We also question which externally-sourced opportunities were evaluated by the Board and how it viewed ADAIR as the best potential return for Alcobra's cash. Our analysis also led us to several investment bankers who presented such opportunities to management. They claimed that it was obvious that management is only interested in opportunities that would enable them to maintain their existing position.
Up to this point, shareholders have been paying for failure. As recounted above, the Company's management is not properly aligned with the goals of shareholders, the true owners of the Company, and would rather allocate shareholder's money to develop a new product with questionable potential, rather than make the hard decisions needed for change. Win or lose for shareholders, management is sure to enjoy the ride. Notwithstanding the sorry state of the Company, the apparent lack of board oversight, the disappointing results, and the abysmal expense controls, the total fixed costs, excluding R&D, of running Alcobra are $8mm a year. This is disproportionate to any comparable metric and reason.

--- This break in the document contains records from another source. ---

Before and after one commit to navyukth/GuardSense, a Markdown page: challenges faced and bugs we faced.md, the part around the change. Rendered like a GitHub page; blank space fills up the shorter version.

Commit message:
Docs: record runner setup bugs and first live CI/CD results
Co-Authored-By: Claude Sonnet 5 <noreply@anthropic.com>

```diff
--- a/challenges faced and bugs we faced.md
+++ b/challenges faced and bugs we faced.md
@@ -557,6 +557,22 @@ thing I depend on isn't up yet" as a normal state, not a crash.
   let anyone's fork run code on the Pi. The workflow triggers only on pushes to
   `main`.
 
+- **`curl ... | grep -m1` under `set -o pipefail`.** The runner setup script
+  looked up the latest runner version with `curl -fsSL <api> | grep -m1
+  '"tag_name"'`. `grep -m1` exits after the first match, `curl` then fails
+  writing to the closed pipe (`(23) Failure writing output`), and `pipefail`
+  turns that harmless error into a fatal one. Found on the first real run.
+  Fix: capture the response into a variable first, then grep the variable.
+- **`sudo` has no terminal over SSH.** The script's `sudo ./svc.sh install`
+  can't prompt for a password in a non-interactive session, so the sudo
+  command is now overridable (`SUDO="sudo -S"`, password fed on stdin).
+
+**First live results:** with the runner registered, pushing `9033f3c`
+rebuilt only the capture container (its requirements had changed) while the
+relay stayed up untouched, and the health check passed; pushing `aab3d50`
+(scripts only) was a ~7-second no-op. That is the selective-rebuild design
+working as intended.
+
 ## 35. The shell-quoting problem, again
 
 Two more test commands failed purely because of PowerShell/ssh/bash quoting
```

The Investment Community Has Lost Trust and Change is Needed Now
Several shareholders we talked to attribute the significant discount to cash as the "Yaron Daniely Discount" and noted management's apparent total disregard to shareholders' funds. A significant shareholder we have spoken to said "it seems like they will stop at nothing to maintain their current position as their credibility has already been destroyed". Almost all analyst price targets are down approximately 90% from $9-20/per share six months ago to $1 to $1.50/per share, with Roth Capital as the lone exception at $4/sh. It is also telling that most analyst price targets are lower than the their projected cash balance at the end of 1Q17 – this is mostly due to a complete mistrust in management to effectively allocate shareholders' capital.
Although Alcobra used to pride itself on having a strong life science institutional shareholder base, a review of the Company's last holder list compiled by Bloomberg reveals that many are fed up with management's continued disappointments and have sold or reduced their holding. Alcobra has burned through more than $70mm of cash and lost $100mm since its IPO. The Company has failed its shareholders and the Board has not exercised its fiduciary duty to shareholders by not taking the necessary steps to change. We believe this is due to a governance structure that does not properly account for management. It should be no surprise then, that Hadas Gelander, the Head of the Accounting Department at Biomedical Management at College of Management, Academic Sciences, who served as external director at the Company from 2013 to 2016, was responsible for approving Dr. Daniely's salary and bonuses. Dr. Daniely is head of the MBA at the same university as Dr. Gelander, the Biomedical Management at College of Management, Academic Sciences.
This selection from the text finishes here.